Gender disparities in academic rank achievement in neurosurgery: a critical assessment
Rimal H. Dossani, Danielle Terrell, Jennifer A. Kosty, Robert C. Ross, Audrey Demand, Elizabeth Wild, Racheal Peterson, Laura B. Ngwenya, Deborah L. Benzil, and Christina Notarianni
The objective of this study was to evaluate whether there are disparities in academic rank and promotion between men and women neurosurgeons.
The profiles of faculty members from 50 academic neurosurgery programs were reviewed to identify years in practice, number of PubMed-indexed publications, Doctor of Philosophy (PhD) attainment, and academic rank. The number of publications at each academic rank was compared between men and women after controlling for years in practice by using a negative binomial regression model. The relationship between gender and each academic rank was also determined after controlling for clustering at the institutional level, years in practice, and number of publications.
Of 841 faculty members identified, 761 (90%) were men (p = 0.0001). Women represented 12% of the assistant and associate professors but only 4% of the full professors. Men and women did not differ in terms of the percentage holding a PhD, years in practice, or number of publications at any academic rank. After controlling for years in practice and clustering at the facility level, the authors found that men were twice as likely as women to be named full professor (OR 2.2, 95% CI 1.09–4.44, p = 0.03). However, when institution, years in practice, PhD attainment, h-index, and number of publications were considered, men and women were equally likely to attain full professorship (OR 0.9, 95% CI 0.42–1.93).
Data analysis of the top neurosurgery programs suggests that although there are fewer women than men holding positions in academic neurosurgery, faculty rank attainment does not seem to be influenced by gender.
Aneurysm growth and de novo aneurysms during aneurysm surveillance
Joseph C. Serrone, Ryan D. Tackla, Yair M. Gozal, Dennis J. Hanseman, Steven L. Gogela, Shawn M. Vuong, Jennifer A. Kosty, Calen A. Steiner, Bryan M. Krueger, Aaron W. Grossman, and Andrew J. Ringer
Many low-risk unruptured intracranial aneurysms (UIAs) are followed for growth with surveillance imaging. Growth of UIAs likely increases the risk of rupture. The incidence and risk factors of UIA growth or de novo aneurysm formation require further research. The authors retrospectively identify risk factors and annual risk for UIA growth or de novo aneurysm formation in an aneurysm surveillance protocol.

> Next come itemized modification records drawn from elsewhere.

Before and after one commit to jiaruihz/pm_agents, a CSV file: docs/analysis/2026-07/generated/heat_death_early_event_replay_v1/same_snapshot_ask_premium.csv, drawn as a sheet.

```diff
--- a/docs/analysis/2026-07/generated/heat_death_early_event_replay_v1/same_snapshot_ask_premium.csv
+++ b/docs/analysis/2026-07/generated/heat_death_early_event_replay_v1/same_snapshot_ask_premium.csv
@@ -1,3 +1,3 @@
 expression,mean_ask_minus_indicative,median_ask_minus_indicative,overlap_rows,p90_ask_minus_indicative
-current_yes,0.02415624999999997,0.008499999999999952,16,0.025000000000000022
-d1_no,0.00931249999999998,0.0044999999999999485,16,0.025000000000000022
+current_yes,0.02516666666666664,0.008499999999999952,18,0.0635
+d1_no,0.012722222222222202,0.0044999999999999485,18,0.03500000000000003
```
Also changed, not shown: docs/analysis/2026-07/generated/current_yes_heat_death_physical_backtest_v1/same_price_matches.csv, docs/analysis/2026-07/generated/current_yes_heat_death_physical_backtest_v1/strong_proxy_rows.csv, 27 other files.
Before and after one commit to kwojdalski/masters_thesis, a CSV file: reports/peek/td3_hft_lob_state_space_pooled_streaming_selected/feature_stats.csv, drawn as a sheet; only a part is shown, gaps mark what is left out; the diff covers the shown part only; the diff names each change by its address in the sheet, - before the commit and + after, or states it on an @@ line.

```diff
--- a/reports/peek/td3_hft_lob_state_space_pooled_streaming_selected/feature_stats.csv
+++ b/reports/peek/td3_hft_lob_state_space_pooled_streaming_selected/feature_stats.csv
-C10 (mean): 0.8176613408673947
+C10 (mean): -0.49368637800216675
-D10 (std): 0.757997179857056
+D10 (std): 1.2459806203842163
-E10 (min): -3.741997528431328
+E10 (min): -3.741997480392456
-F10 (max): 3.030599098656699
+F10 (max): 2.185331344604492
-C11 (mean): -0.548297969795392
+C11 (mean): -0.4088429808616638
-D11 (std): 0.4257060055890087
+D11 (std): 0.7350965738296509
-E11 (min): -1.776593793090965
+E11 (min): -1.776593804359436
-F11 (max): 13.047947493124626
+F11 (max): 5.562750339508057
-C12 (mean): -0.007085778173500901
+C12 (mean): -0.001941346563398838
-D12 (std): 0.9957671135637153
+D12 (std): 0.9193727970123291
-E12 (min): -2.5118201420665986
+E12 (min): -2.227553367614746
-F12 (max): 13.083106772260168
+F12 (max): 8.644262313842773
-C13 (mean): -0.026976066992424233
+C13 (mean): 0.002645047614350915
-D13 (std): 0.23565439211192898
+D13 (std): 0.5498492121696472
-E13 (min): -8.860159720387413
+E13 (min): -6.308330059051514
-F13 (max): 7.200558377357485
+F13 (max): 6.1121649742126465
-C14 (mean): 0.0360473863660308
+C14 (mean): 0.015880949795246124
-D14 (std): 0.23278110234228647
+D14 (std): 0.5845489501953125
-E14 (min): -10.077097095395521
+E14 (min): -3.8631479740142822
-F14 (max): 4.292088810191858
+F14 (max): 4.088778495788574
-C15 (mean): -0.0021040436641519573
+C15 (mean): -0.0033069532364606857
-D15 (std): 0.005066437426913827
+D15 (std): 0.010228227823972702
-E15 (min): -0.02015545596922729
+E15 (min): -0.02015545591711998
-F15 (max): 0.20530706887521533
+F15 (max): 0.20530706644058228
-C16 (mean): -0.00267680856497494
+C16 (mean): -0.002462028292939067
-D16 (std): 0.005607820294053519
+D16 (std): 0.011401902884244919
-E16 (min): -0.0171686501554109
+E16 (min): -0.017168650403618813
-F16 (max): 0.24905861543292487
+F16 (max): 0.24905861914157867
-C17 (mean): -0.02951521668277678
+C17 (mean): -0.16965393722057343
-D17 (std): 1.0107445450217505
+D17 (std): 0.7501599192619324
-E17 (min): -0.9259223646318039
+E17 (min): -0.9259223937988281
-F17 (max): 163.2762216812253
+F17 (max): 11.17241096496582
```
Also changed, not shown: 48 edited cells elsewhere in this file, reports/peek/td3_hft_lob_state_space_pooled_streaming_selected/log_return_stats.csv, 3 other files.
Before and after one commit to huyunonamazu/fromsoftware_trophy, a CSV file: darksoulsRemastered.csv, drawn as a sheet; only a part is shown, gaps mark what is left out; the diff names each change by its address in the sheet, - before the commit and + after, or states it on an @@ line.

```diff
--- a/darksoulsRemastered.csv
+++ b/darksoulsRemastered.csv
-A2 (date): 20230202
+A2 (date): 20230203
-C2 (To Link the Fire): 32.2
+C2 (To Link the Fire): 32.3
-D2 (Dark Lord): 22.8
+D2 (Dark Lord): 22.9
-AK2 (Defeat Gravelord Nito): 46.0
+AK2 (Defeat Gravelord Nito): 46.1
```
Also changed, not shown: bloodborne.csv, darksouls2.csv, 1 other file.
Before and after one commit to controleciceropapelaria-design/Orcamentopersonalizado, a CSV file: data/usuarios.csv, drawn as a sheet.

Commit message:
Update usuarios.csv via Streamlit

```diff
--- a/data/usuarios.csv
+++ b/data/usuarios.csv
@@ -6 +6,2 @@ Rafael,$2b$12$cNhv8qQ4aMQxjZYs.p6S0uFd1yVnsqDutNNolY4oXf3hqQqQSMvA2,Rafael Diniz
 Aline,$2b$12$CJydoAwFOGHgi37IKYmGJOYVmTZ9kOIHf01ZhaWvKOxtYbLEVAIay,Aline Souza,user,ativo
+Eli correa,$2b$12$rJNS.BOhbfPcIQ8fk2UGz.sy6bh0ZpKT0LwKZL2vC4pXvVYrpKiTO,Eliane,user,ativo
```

Over an 11.5-year period, the authors recommended surveillance imaging to 192 patients with 234 UIAs. The incidence of UIA growth and de novo aneurysm formation was assessed. With logistic regression, risk factors for UIA growth or de novo aneurysm formation and patient compliance with the surveillance protocol was assessed.
During 621 patient-years of follow-up, the incidence of aneurysm growth or de novo aneurysm formation was 5.0%/patient-year. At the 6-month examination, 5.2% of patients had aneurysm growth and 4.3% of aneurysms had grown. Four de novo aneurysms formed (0.64%/patient-year). Over 793 aneurysm-years of follow-up, the annual risk of aneurysm growth was 3.7%. Only initial aneurysm size predicted aneurysm growth (UIA < 5 mm = 1.6% vs UIA ≥ 5 mm = 8.7%, p = 0.002). Patients with growing UIAs were more likely to also have de novo aneurysms (p = 0.01). Patient compliance with this protocol was 65%, with younger age predictive of better compliance (p = 0.01).
Observation of low-risk UIAs with surveillance imaging can be implemented safely with good adherence. Aneurysm size is the only predictor of future growth. More frequent (semiannual) surveillance imaging for newly diagnosed UIAs and UIAs ≥ 5 mm is warranted.